*** Information supplied ***

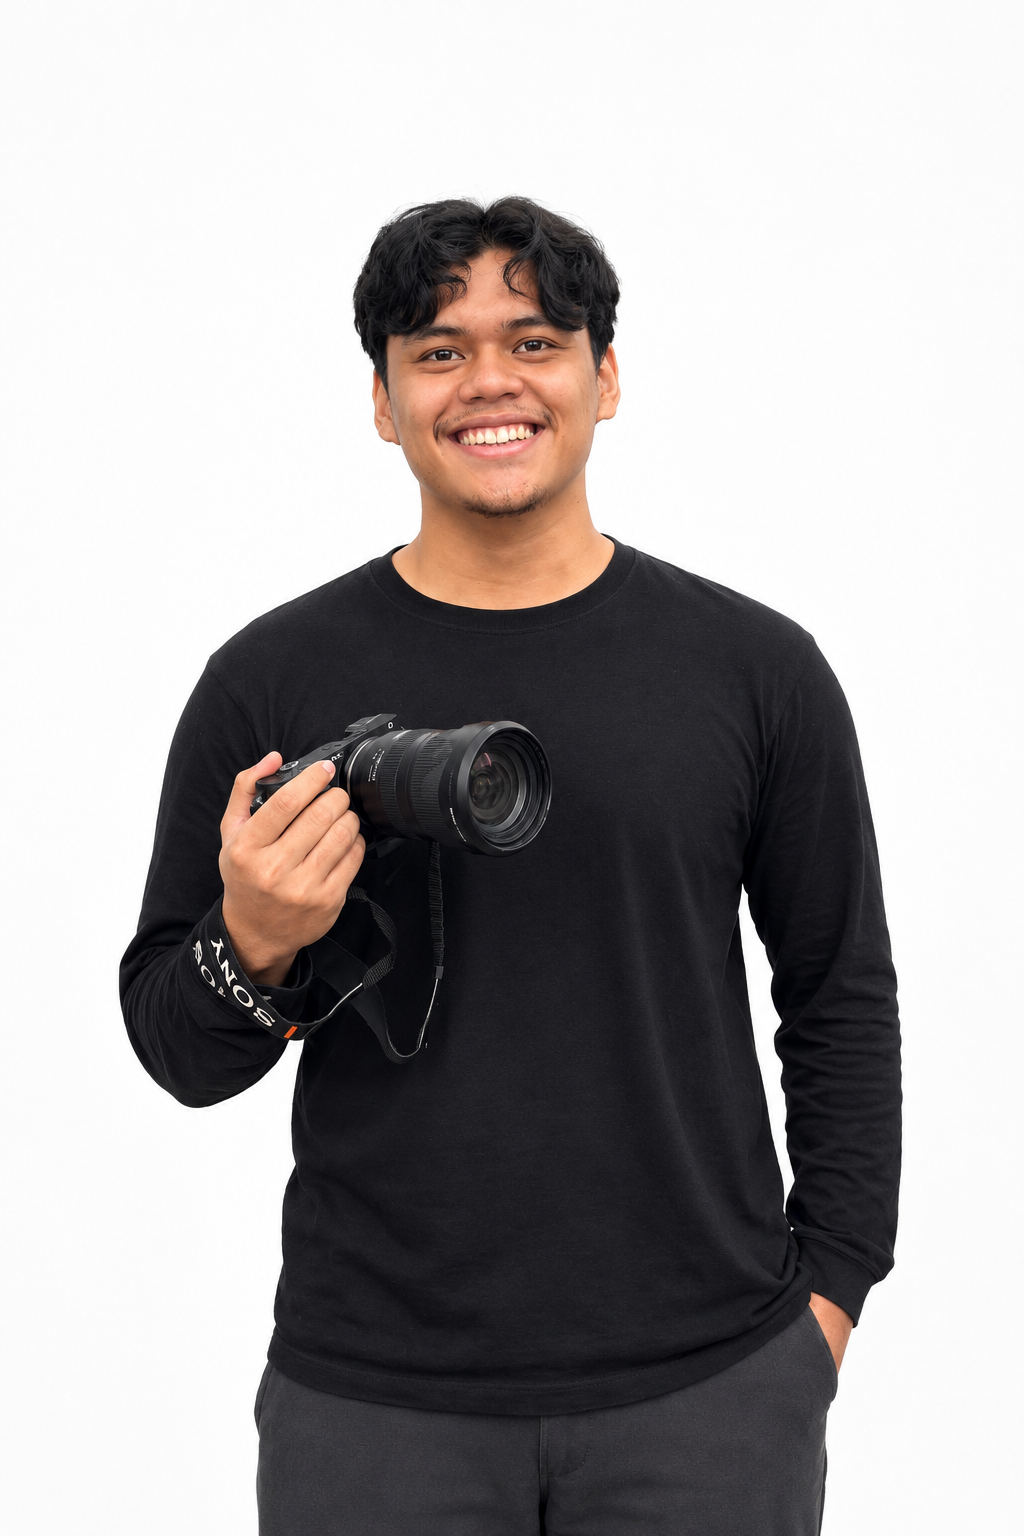
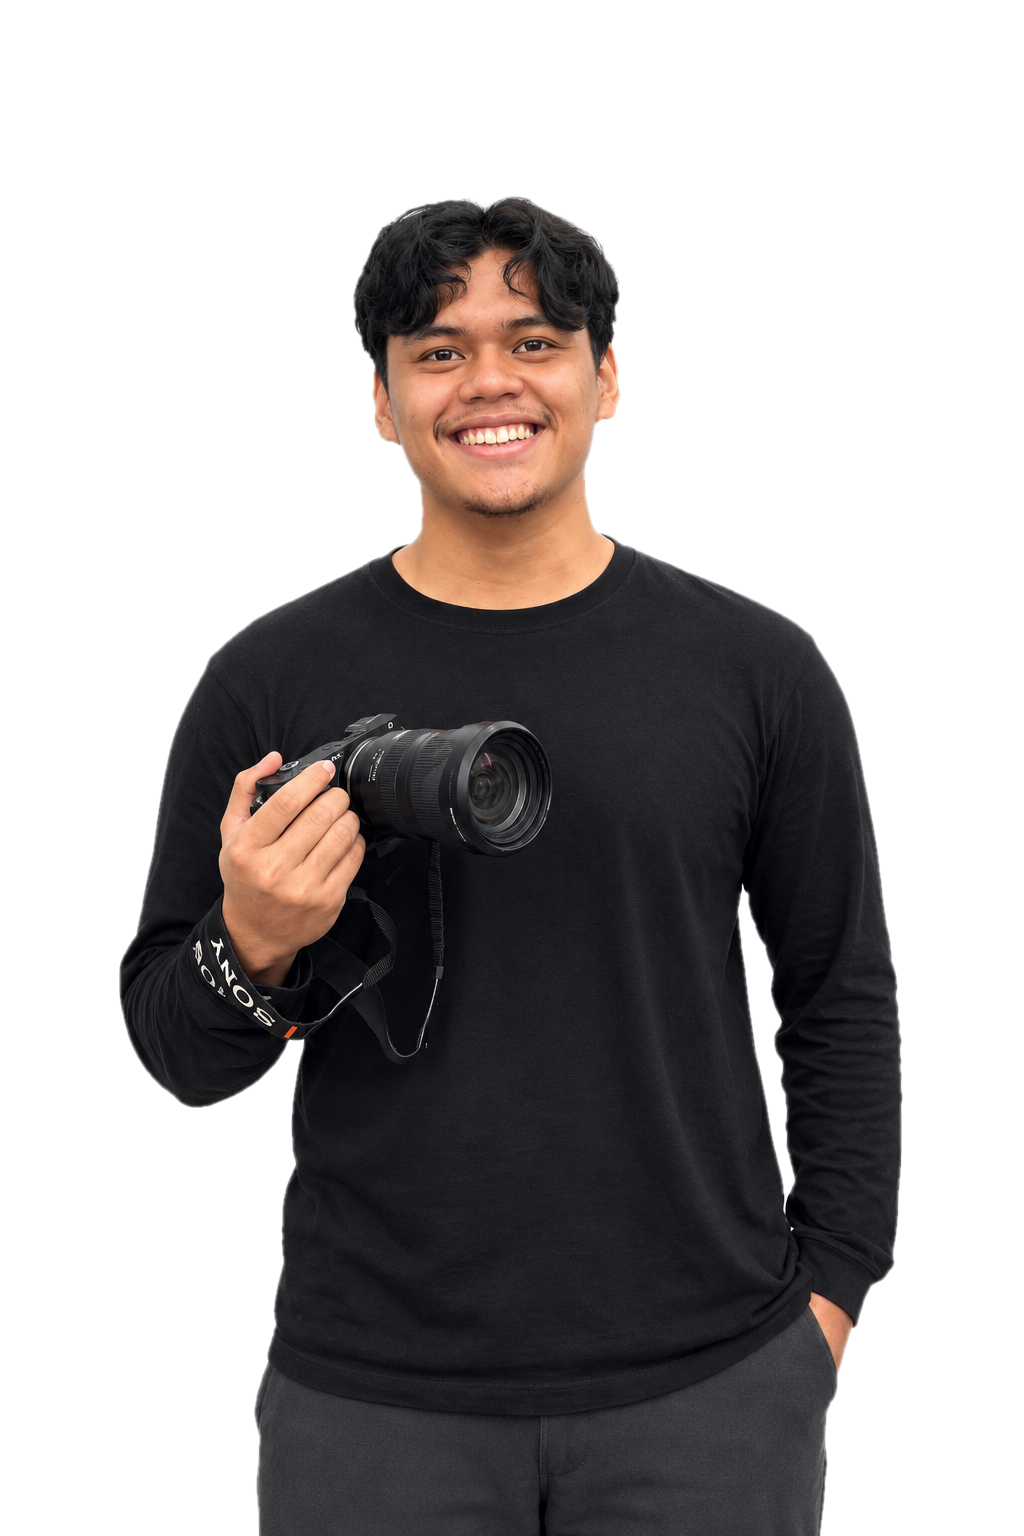
Remove profile photo background (transparent PNG)

diff --git a/app/globals.css b/app/globals.css
@@ -336,8 +336,6 @@ button {
 .hero-portrait .hero-media img {
   object-fit: contain;
   object-position: 72% center;
-  mix-blend-mode: multiply;
-  filter: brightness(1.06);
 }
 .hero-portrait::after {
   display: none;
@@ -998,10 +996,6 @@ button {
 }
 .portrait img {
   object-fit: cover;
-  /* Multiply turns the photo's white backdrop into the page colour;
-     the brightness lift pushes near-white to pure white first. */
-  mix-blend-mode: multiply;
-  filter: brightness(1.06);
 }
 .prose p + p {
   margin-top: 1.2em;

*** End of Information supplied ***

§ Exercise goal
The data above should be set down again exactly, with the pictures omitted.

§ Solution
Remove profile photo background (transparent PNG)

diff --git a/app/globals.css b/app/globals.css
@@ -336,8 +336,6 @@ button {
 .hero-portrait .hero-media img {
   object-fit: contain;
   object-position: 72% center;
-  mix-blend-mode: multiply;
-  filter: brightness(1.06);
 }
 .hero-portrait::after {
   display: none;
@@ -998,10 +996,6 @@ button {
 }
 .portrait img {
   object-fit: cover;
-  /* Multiply turns the photo's white backdrop into the page colour;
-     the brightness lift pushes near-white to pure white first. */
-  mix-blend-mode: multiply;
-  filter: brightness(1.06);
 }
 .prose p + p {
   margin-top: 1.2em;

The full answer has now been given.